Bagworm Moths (Psychidae)

Bagworm moths are a family of moths consisting of 1350 species. The most notable feature of these moths is that the caterpillars live inside a silk “bag” in the larval stage.

List of Moths in this Family

  • Epichnopterix plumella
  • Stichobasis postmeridianus
  • Whittleia retiella
  • Dahlica triquetrella
  • Snailcase bagworm moth (Apterona helicoidella)
  • Evergreen bagworm moth (Thyridopteryx ephemeraeformis)
  • Hairy Sweep moth (Canephora hirsuta)
  • Cryptothelea gloverii
  • Wattle bagworm (Kotochalia junodi)
  • Fangalabola (Deborrea malgassa)
  • Faggot worm (Eumeta crameri)
  • Megalophanes viciella
  • Ptilocephala plumifera
  • Sterrhopterix fusca
  • Common bag moth (Liothula omnivora)
  • Luffia ferchaultella
  • Luffia lapidella
  • Psyche casta
  • Psyche crassiorella
  • Psyche rassei
  • Anaproutia comitella
  • Bankesia conspurcatella
  • Australian bagmoth (Cebysa leucotelus)
  • Diplodoma adspersella
  • Typhonia animosa
  • Typhonia bimaculata
  • Eumasia crisostomella
  • Scoriodyta conisalia
  • Eumasia parietariella
  • Iphierga chrysophaes
  • Scoriodyta conisalia
  • Metisa canifrons
  • Pseudarbela celaena
  • Pseudarbela aurea
  • Pseudarbela papuana
  • Pseudarbela semperi
  • Casana trochiloides
  • Linggana cardinaali

Description and Identification


The larva spends most of their time inside a case made of silk and other materials like lichen, sand, soil, and plant materials. If taken out of the bag, one could see that the first three segments are yellow, while the posterior end is brown. The case is 1-15 cm, constructed to fit an individual specimen.

Once fully grown, they are 2.5 cm long, taking 4 months to mature.


The pupa is dark brown to black, with pupation taking place inside its larval case after attaching itself to a branch with a silk thread. They remain in this stage for 7-10 days.

Adult Moth

Sexual Dimorphism: Present. Adult females do not develop much and remain in a larviform stage throughout their life, while the males develop wings and setae on their bodies.

Color and Appearance

When opened, the wings are translucent.

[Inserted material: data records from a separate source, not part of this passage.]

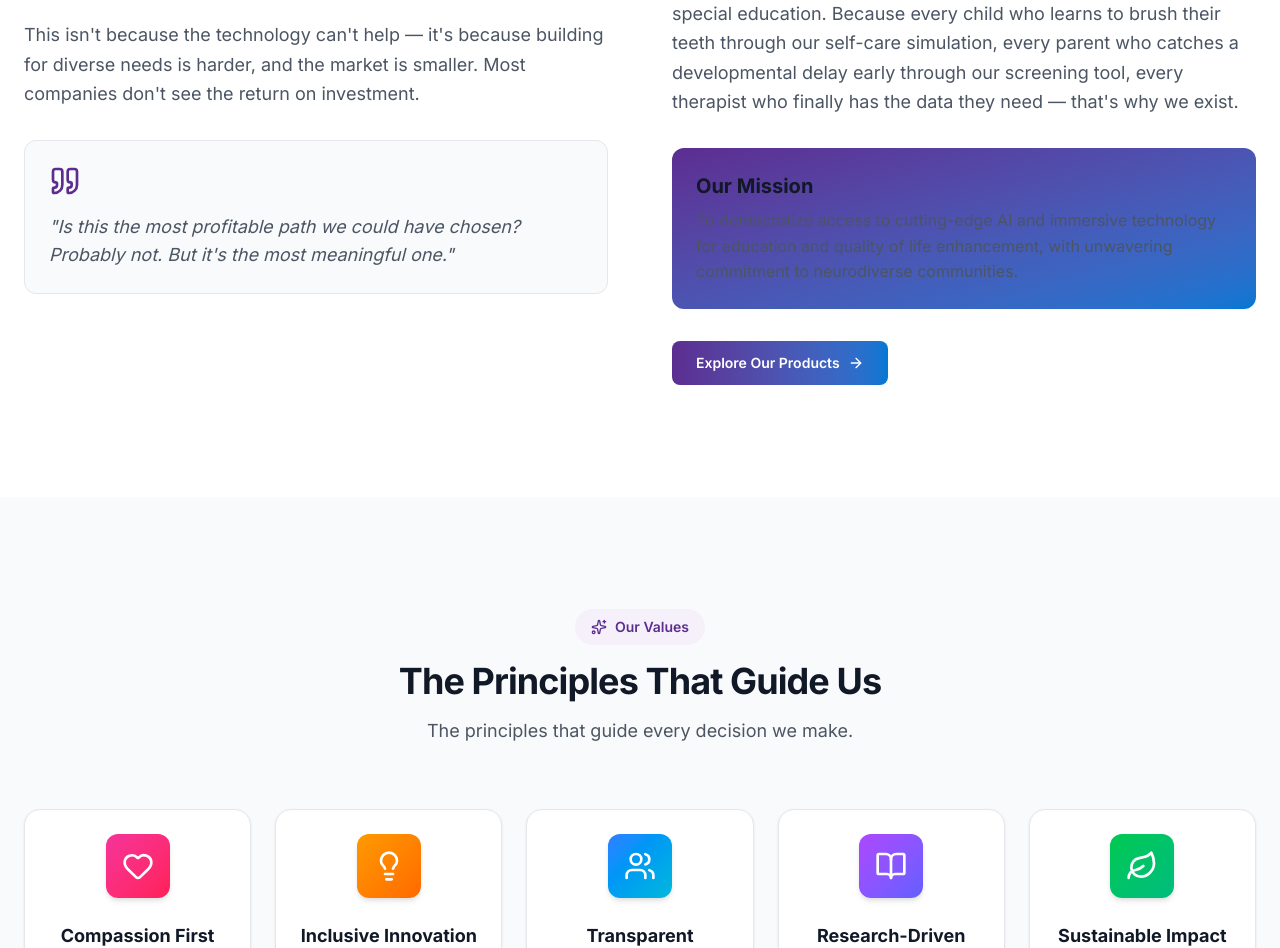
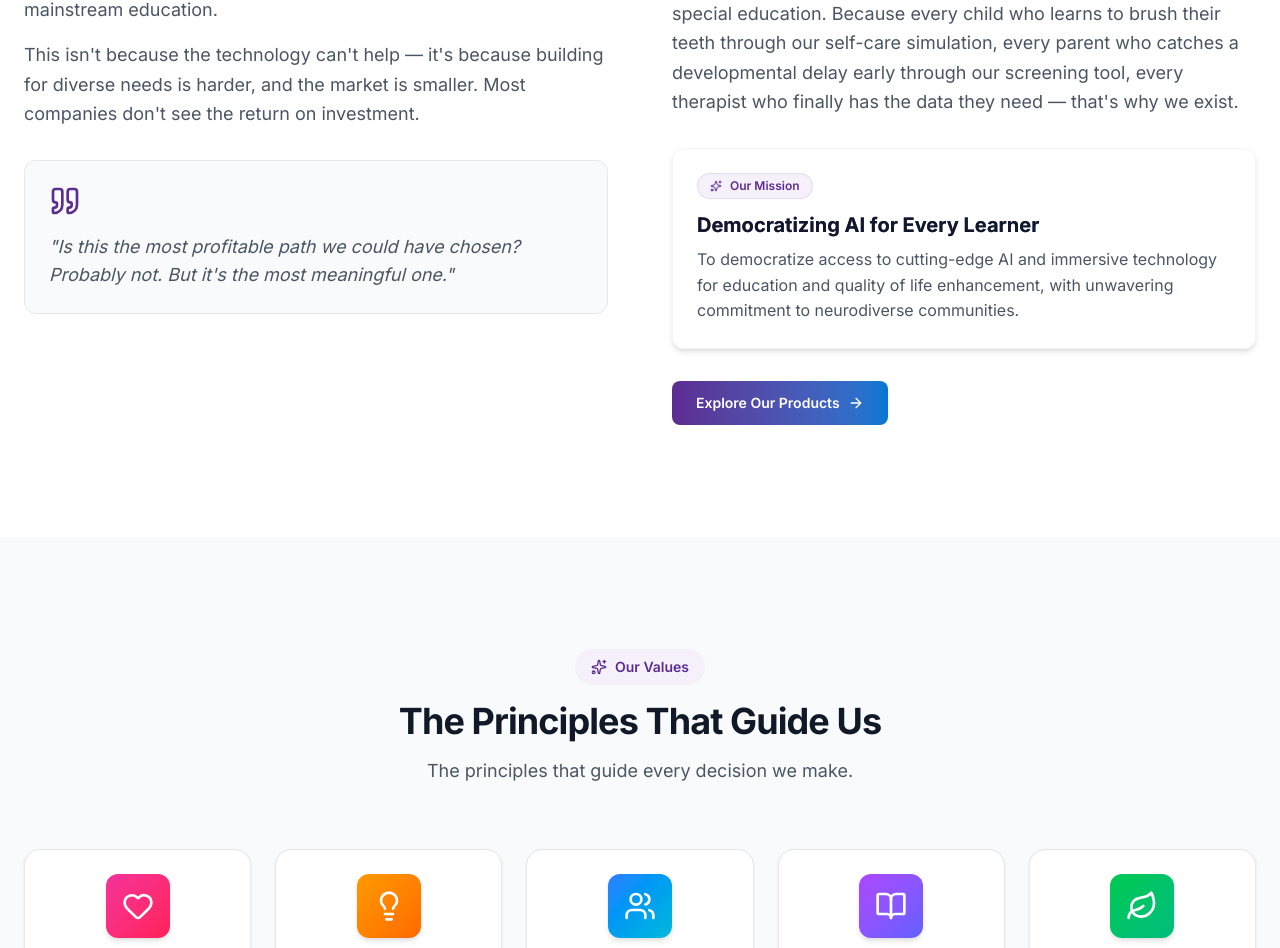
Before and after one commit to riyana1405/lunamagix-website-v3, a Next.js app: page /about in a window 1280 px wide. Shown: the part 1132-2080 px from the top of the page. Built offline with nearby package versions, Linux system fonts and the light colour scheme.

Commit message:
feat: update About page mission section to light background style
- Changed dark gradient background to light gradient (--gradient-hero)
- Added purple badge with Sparkles icon
- Gradient text for mission headline
- Added border and shadow for depth
- Text now uses --text-secondary for readability

```diff
--- a/src/app/about/OurStory.tsx
+++ b/src/app/about/OurStory.tsx
@@ -78,9 +78,15 @@ export function OurStory() {
               therapist who finally has the data they need — that&apos;s why we exist.
             </p>
 
-            <div className="mt-8 p-6 rounded-xl bg-gradient-to-br from-[var(--luna-purple)] to-[var(--azure-blue)]">
-              <h3 className="text-xl font-bold text-white">Our Mission</h3>
-              <p className="mt-2 text-white/90">
+            <div className="mt-8 p-6 rounded-xl bg-[var(--gradient-hero)] border border-[var(--border-light)] shadow-[var(--shadow-md)]">
+              <span className="inline-flex items-center gap-2 rounded-full bg-[var(--luna-purple-lighter)] px-3 py-1 text-xs font-semibold text-[var(--luna-purple)] border border-[var(--luna-purple)]/10 mb-3">
+                <Sparkles className="h-3 w-3" />
+                Our Mission
+              </span>
+              <h3 className="text-xl font-bold bg-gradient-to-r from-[var(--luna-purple)] to-[var(--azure-blue)] bg-clip-text text-transparent">
+                Democratizing AI for Every Learner
+              </h3>
+              <p className="mt-2 text-[var(--text-secondary)]">
                 To democratize access to cutting-edge AI and immersive technology
                 for education and quality of life enhancement, with unwavering
                 commitment to neurodiverse communities.
```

When closed, they fold into a tent shape.

Average wingspan: 2.5 cm

Flight pattern: Erratic; dependent on female pheromones

Season: August-September


They are smooth and cylindrical, with 500-1000 eggs laid per clutch in a waxy mass.

Quick Facts

Other names Bagmoths, case moths
Distribution Worldwide
Habitat Trees and shrubbery
Lifespan of Adults 7-10 days; males die soon after mating while females die after laying eggs
Predators Parasitic wasps, hornets
Host Plants Broadleaf and evergreen plants such as box elder, cedar, cherry, cypress, elm, juniper, maple, oak, persimmon, pines, sumac, sycamore, and willow
Adult Diet Does not feed

Did You Know

  • The pupae of the fangalabola are a protein-rich food in parts of Madagascar, with locals encouraging their growth on wattle trees.